A doctor or specialist may decide to run a liver enzyme test if he suspects that there may be damage or disease of the liver. The patient may be exhibiting problematic signs or symptoms such as nausea, vomiting, fatigue, stomach swelling, leg swelling and jaundice. Jaundice is a yellowing of the skin. Another symptom that may prompt a liver enzyme or liver function test is weight loss. Massive sudden weight loss may prompt a physician to run a special panel of tests that check the liver for how it functions. The liver is responsible for a variety of functions, so many enzymes are involved in its process. The liver performs about 500 different processes in the body, so a problem with the liver can cause a host of other problems. Some of the functions that the liver is responsible for are manufacturing and breaking down proteins, storing vitamins, filtering the blood, facilitating immune activity, breaking down fat, producing bile and more. Diagnosing specific liver problems can be difficult, but the tests help to narrow the options down. Some of the enzymes that the test may look at are aspartate aminotransferase, alanine aminotransferase, bilirubin, alkaline phosphatase, L-lactate dehydrogenase, Gamma-glutamyltransferase and more. The doctor may find that some of these elements are raised. High levels of enzymes can be present for a number of reasons. The following are causes of elevated liver enzymes:

1. Overuse of Acetaminophen
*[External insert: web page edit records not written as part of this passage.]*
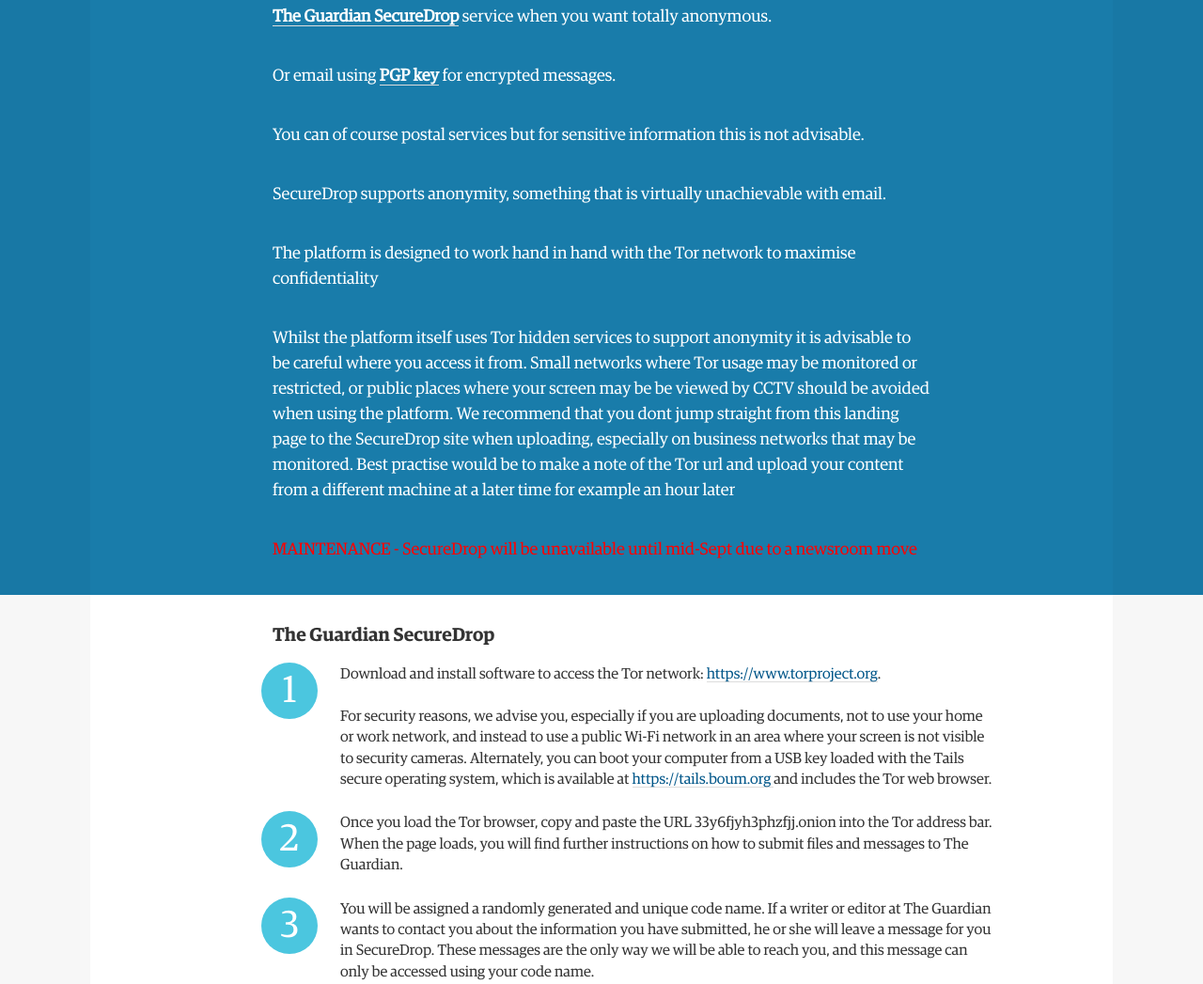
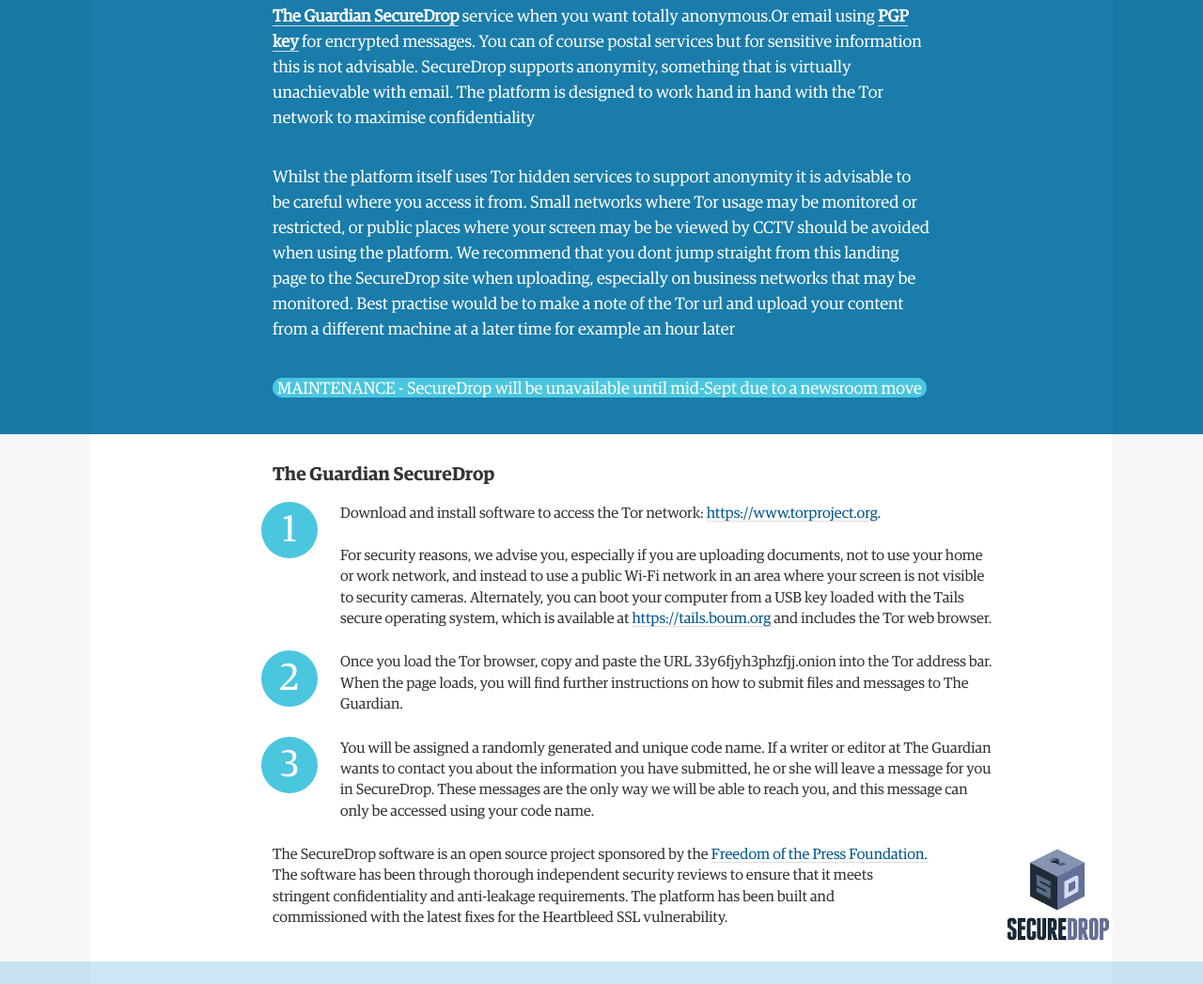
Before and after one commit to guardian/secure-drop-landing-page, a plain HTML site: page index2.html in a window 1280 px wide. Shown: the part 201-1248 px from the top of the page at 94% size. Drawn offline with Linux system fonts and the light colour scheme.

Commit message:
Updated slightly to go reflect correct design

```diff
--- a/index2.html
+++ b/index2.html
@@ -18,17 +18,12 @@
        Share stories with us securely & confidentially
      </h1>
      <p>
-       <a href=""><strong>The Guardian SecureDrop</strong></a> service when you want totally anonymous. </p>
-      <p>Or email using <a href="https://pgp.theguardian.com"><strong>PGP key</strong></a> for encrypted messages.
-     </p>
-<p>You can of course postal services but for sensitive information this is not advisable.</p>
-<p>  SecureDrop supports anonymity, something that is virtually unachievable with email.</p>
+       <a href=""><strong>The Guardian SecureDrop</strong></a> service when you want totally anonymous.Or email using <a href="https://pgp.theguardian.com"><strong>PGP key</strong></a> for encrypted messages. You can of course postal services but for sensitive information this is not advisable. SecureDrop supports anonymity, something that is virtually unachievable with email. The platform is designed to work hand in hand with the Tor network to maximise confidentiality
+      </p>
 
-<p>The platform is designed to work hand in hand with the Tor network to maximise confidentiality</p>
-
-<p>Whilst the platform itself uses Tor hidden services to support anonymity it is advisable to be careful where you access it from. Small networks where Tor usage may be monitored or restricted, or public places where your screen may be be viewed by CCTV should be avoided when using the platform. We recommend that you dont jump straight from this landing page to the SecureDrop site when uploading, especially on business networks that may be monitored. Best practise would be to make a note of the Tor url and upload your content from a different machine at a later time for example an hour later
-</p>
-<p><strong><font color="red">MAINTENANCE - SecureDrop will be unavailable until mid-Sept due to a newsroom move</font></strong></p>
+      <p>Whilst the platform itself uses Tor hidden services to support anonymity it is advisable to be careful where you access it from. Small networks where Tor usage may be monitored or restricted, or public places where your screen may be be viewed by CCTV should be avoided when using the platform. We recommend that you dont jump straight from this landing page to the SecureDrop site when uploading, especially on business networks that may be monitored. Best practise would be to make a note of the Tor url and upload your content from a different machine at a later time for example an hour later
+      </p>
+      <p class="warning"><strong>MAINTENANCE - SecureDrop will be unavailable until mid-Sept due to a newsroom move</strong></p>
    </div>
  </div>
 
@@ -51,10 +46,8 @@
         <li>You will be assigned a randomly generated and unique code name. If a writer or editor at The Guardian wants to contact you about the information you have submitted, he or she will leave a message for you in SecureDrop. These messages are the only way we will be able to reach you, and this message can only be accessed using your code name. </li>
       </ol>
 
-
+    <a href="https://freedom.press" ><img src="securedrop.jpg" class="secureproplogo"></a>
     <p>The SecureDrop software is an open source project sponsored by the <a href="https://freedom.press">Freedom of the Press Foundation.</a> The software has been through thorough independent security reviews to ensure that it meets stringent confidentiality and anti-leakage requirements. The platform has been built and commissioned with the latest fixes for the Heartbleed SSL vulnerability.</p>
-<center><a href="https://freedom.press"><img src="securedrop.jpg"></a></center>
-  </div>
 </div>
 
 <div class="pgpcontainer">
--- a/style.css
+++ b/style.css
@@ -80,6 +80,11 @@
 	font-weight: bold;
 }
 
+p.warning strong{
+  background-color: #4bc6df;
+  border-radius: 10px;
+  padding: 0 5px;
+}
 
 .intro span{
   font-family:'DE5';
@@ -168,6 +173,11 @@
 
 ol.circles-list > li:after{
 	font-size: 16px;
+}
+
+.secureproplogo {
+  float: right;
+  max-width: 120px;
 }
 
 .pgplink{
@@ -285,6 +295,7 @@
     content: counter(li-counter);
     counter-increment: li-counter;
  }
+
 }
 
 @media (max-width: 750px) {
```
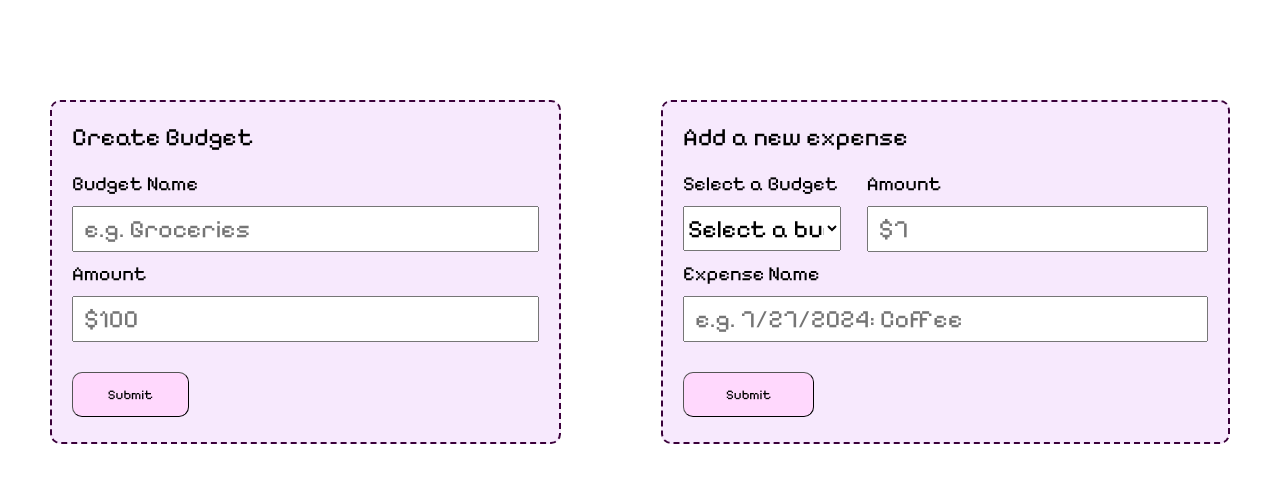
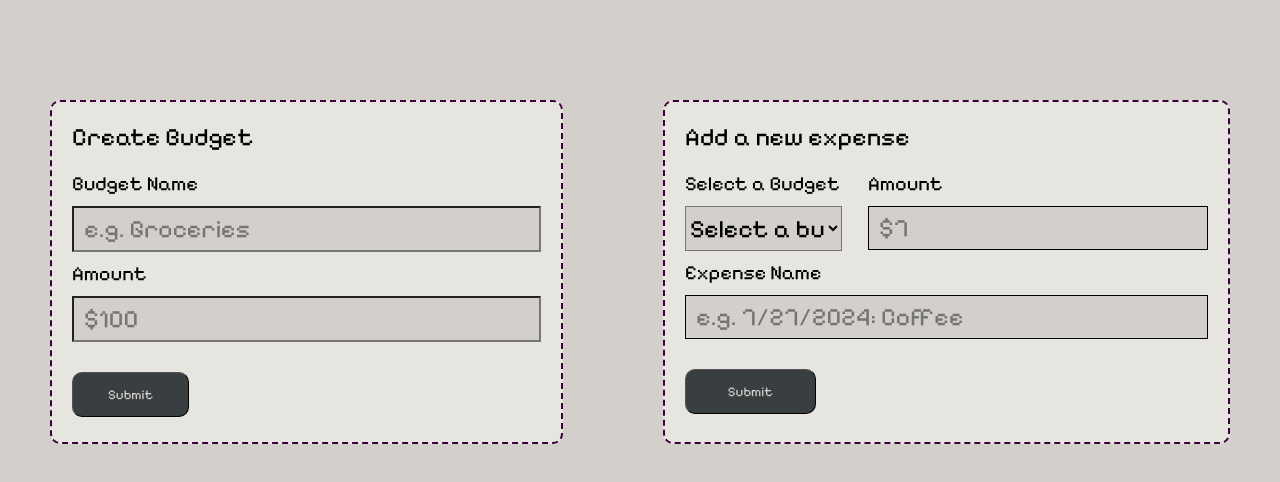
Before and after one commit to Bismithblde/Empower-Hackathon, a React (Vite) app in the folder empower-hacks/: page /budget in a window 1280 px wide. Shown: the top 482 px of the page. Built offline with nearby package versions, Linux system fonts and the light colour scheme.

Commit message:
ADDED a new color pallete for now, added view details -- unfinished.

```diff
--- a/empower-hacks/components/BudgetCard/BudgetCard.css
+++ b/empower-hacks/components/BudgetCard/BudgetCard.css
@@ -5,6 +5,8 @@
     justify-content: center;
     align-items: center;
     flex-direction: column;
-    height: 120%;
+    height: 100%;
+    width: 80%;
     justify-content: space-around;
+    background-color: #E7E5DF;
 }
--- a/empower-hacks/components/BudgetCard/BudgetCard.jsx
+++ b/empower-hacks/components/BudgetCard/BudgetCard.jsx
@@ -1,6 +1,11 @@
 import React from 'react';
 import DoughnutChart from '../DoughnutChart/DoughnutChart';
 import './BudgetCard.css';
+import { Link } from 'react-router-dom';
+import Button from '@mui/material/Button';
+
+
+
 
 export default function BudgetCard({ budget }) {
   return (
@@ -15,6 +20,7 @@ export default function BudgetCard({ budget }) {
         Current Spending: ${budget.totalExpense}
       </h3>
       <DoughnutChart percentage={(budget.totalExpense / budget.budgetValue) * 100} />
+      <Link to={`/budget/${budget.id}`}> View Details</Link >
     </div>
   );
 }
--- a/empower-hacks/components/BudgetInput/BudgetInput.css
+++ b/empower-hacks/components/BudgetInput/BudgetInput.css
@@ -1,4 +1,5 @@
 /* someone fix the color palette im bad at designing */
+
 
 .budget-input-container {
     width: 50%;
@@ -6,7 +7,7 @@
     margin: 100px 50px;
     border-radius: 10px;
     padding: 20px;
-    background-color: #f7e9fd;
+    background-color: #E7E5DF;
     height: 300px;
 }
 
@@ -30,20 +31,22 @@
     height: 40px;
     font-size: 25px;
     padding-left: 10px;
+    background-color: #D3D0CB;
 }
 .budget-input-button {
     margin-top: 30px;
     height: 45px;
     width: 25%;
-    background-color: rgb(255, 216, 253);
+    background-color: #393E41;
     border-radius: 10px;
     border-width: 1px;
     transition: 0.3s;
+    color: #D3D0CB
 
 }
 .budget-input-button:hover {
-    background-color: #e5a8ff;
+    background-color: #5f6264;
     color: white;
-    box-shadow: 5px 10px rgb(255, 216, 253);
+    box-shadow: 5px 10px #393E41;
     transform: translateY(-10px);
 }
--- a/empower-hacks/components/BudgetInput/BudgetInput.jsx
+++ b/empower-hacks/components/BudgetInput/BudgetInput.jsx
@@ -1,5 +1,6 @@
 import React, { useState } from 'react'
 import './BudgetInput.css'
+import { Button } from '@mui/material';
 export default function BudgetInput( {addBudget, budgetArray}) {
   const [name, setName] = useState("");
   const [budgetValue, setBudgetValue] = useState(0)
@@ -9,7 +10,7 @@ export default function BudgetInput( {addBudget, budgetArray}) {
       alert("You added a budget with the same name as another one.")
       return;
     }
-    addBudget({name: name, budgetValue: budgetValue, expenses: [], totalExpense: 0})
+    addBudget({name: name, id: budgetArray.length+1, budgetValue: budgetValue, expenses: [], totalExpense: 0})
     console.log("Submitted")
   }
   return (
@@ -22,6 +23,7 @@ export default function BudgetInput( {addBudget, budgetArray}) {
             <label className='input-label pixelify-sans-normal'>Amount</label>
             <input type='number' placeholder='$100' className='budget-input pixelify-sans-normal' onChange={(e) => setBudgetValue(e.target.value)}></input>
             <button className='budget-input-button pixelify-sans-normal' type='submit'>Submit</button>
+
         </form>
     </div>
 
--- a/empower-hacks/components/BudgetList/BudgetList.css
+++ b/empower-hacks/components/BudgetList/BudgetList.css
@@ -1,12 +1,11 @@
 .budget-list-container {
-   display: flex;
-   flex-wrap: wrap;
-   justify-content: space-between;
-   width: 96%;
-   height: 150%;
+   display: grid;
+   grid-template-columns: 50% 50%;
+   grid-auto-rows: 600px;
+   margin-left: 40px;
 }
 .budget-card-container {
-    width: 40%;
+    width: 100%;
     margin: 40px;
 
 }
--- a/empower-hacks/components/ExpensesInput/ExpensesInput.css
+++ b/empower-hacks/components/ExpensesInput/ExpensesInput.css
@@ -12,7 +12,7 @@
     margin: 100px 50px;
     border-radius: 10px;
     padding: 20px;
-    background-color: #f7e9fd;
+    background-color: #E7E5DF;
     height: 300px;
 }
 
@@ -31,25 +31,39 @@
     padding-bottom: 10px;
     padding-top: 10px;
     font-size: 20px;
+
 }
 .expenses-input {
     height: 40px;
     font-size: 25px;
     padding-left: 10px;
+    background-color: #D3D0CB;
+    border: solid;
+    border-width: 1px
+;
 }
 .expenses-input-button {
     margin-top: 30px;
     height: 45px;
     width: 25%;
-    background-color: rgb(255, 216, 253);
+    background-color: #393E41;
     border-radius: 10px;
     border-width: 1px;
     transition: 0.3s;
+    color: #D3D0CB
 
 }
 .expenses-input-button:hover {
-    background-color: #e5a8ff;
+    background-color: #5f6264;
     color: white;
-    box-shadow: 5px 10px rgb(255, 216, 253);
+    box-shadow: 5px 10px #393E41;
     transform: translateY(-10px);
 }
+.expenses-dropdown {
+    background-color: #D3D0CB;
+
+}
+.expenses-input {
+    border: solid;
+    border-width: 1px
+}
--- a/empower-hacks/components/ExpensesInput/ExpensesInput.jsx
+++ b/empower-hacks/components/ExpensesInput/ExpensesInput.jsx
@@ -71,7 +71,7 @@ export default function ExpensesInput({ budgetsArray, setBudgetArray }) {
         <input
           type='text'
           placeholder='e.g. 7/27/2024: Coffee'
-          className='budget-input pixelify-sans-normal'
+          className='expenses-input pixelify-sans-normal'
           value={expenseName}
           onChange={(e) => setExpenseName(e.target.value)}
         />
--- a/empower-hacks/src/App.css
+++ b/empower-hacks/src/App.css
@@ -1,8 +1,11 @@
 .forms-container {
   display: flex;
   flex-direction: row;
-  height: 50%;
+  height: 450px;
 }
 .budgetList-container {
   padding-left: 50px;
 }
+body {
+  background-color: #D3D0CB;
+}
--- a/empower-hacks/src/App.jsx
+++ b/empower-hacks/src/App.jsx
@@ -7,13 +7,14 @@ import ExpensesInput from '../components/ExpensesInput/ExpensesInput'
 import BudgetList from '../components/BudgetList/BudgetList'
 import BudgetTracker from './BudgetTracker'
 import { Route, Routes } from 'react-router-dom'
+import BudgetCardOverview from './BudgetCardOverview'
 function App() {
 
   return (
     <>
       <Routes>
-        <Route path='/budget' element={<BudgetTracker />}>
-        </Route>
+        <Route path='/budget' element={<BudgetTracker />} />
+        <Route path='/budget/:id' element={<BudgetCardOverview />}/>
       </Routes>
     </>
 
--- /dev/null
+++ b/empower-hacks/src/BudgetCardOverview.jsx
@@ -0,0 +1,12 @@
+import React from 'react'
+import { useParams } from 'react-router-dom'
+import BudgetCard from '../components/BudgetCard/BudgetCard';
+
+export default function BudgetCardOverview( {budgetArray} ) {
+  const { id } = useParams();
+  return (
+    <div>
+        <BudgetCard ></BudgetCard>
+    </div>
+  )
+}
--- a/package.json
+++ b/package.json
@@ -1,5 +1,8 @@
 {
   "dependencies": {
+    "@emotion/react": "^11.13.0",
+    "@emotion/styled": "^11.13.0",
+    "@mui/material": "^5.16.5",
     "bootstrap": "^5.3.3",
     "chart.js": "^4.4.3",
     "d3": "^7.9.0",
```
Also changed, not shown: 1 other file (tests, documents, lock files or other folders).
Acetaminophen is the generic name for Tylenol. It can also be found in mixed pain medications such as Percocet and Vicodin. People often use it for general pain, headaches, menstrual cramps, fever an so on. The non-OTC versions of this medication are used for severe pain such as post-surgery pain. Some people may also use it with conditions such as fibromyalgia, arthritis and other painful conditions. It usually works well for mild or moderate pain, but its overuse can cause inflammation or damage to the liver. It’s important for a person to always take the recommended dosage of a drug only and not add anything extra. The daily dose of straight acetaminophen should never exceed 3,000 milligrams. The manufacturers used to have that amount set to 4,000, but they changed the recommendation to 3,000, and it may have something to do with cases of liver damage. A patient’s doctor will talk to him or her about habits and home care. In other words, the doctor will ask the patient what kind of OTC care she uses for certain ailments. If the patient does not take acetaminophen or hardly takes it, then the specialist can rule out Tylenol usage as the reason for the elevated liver enzymes.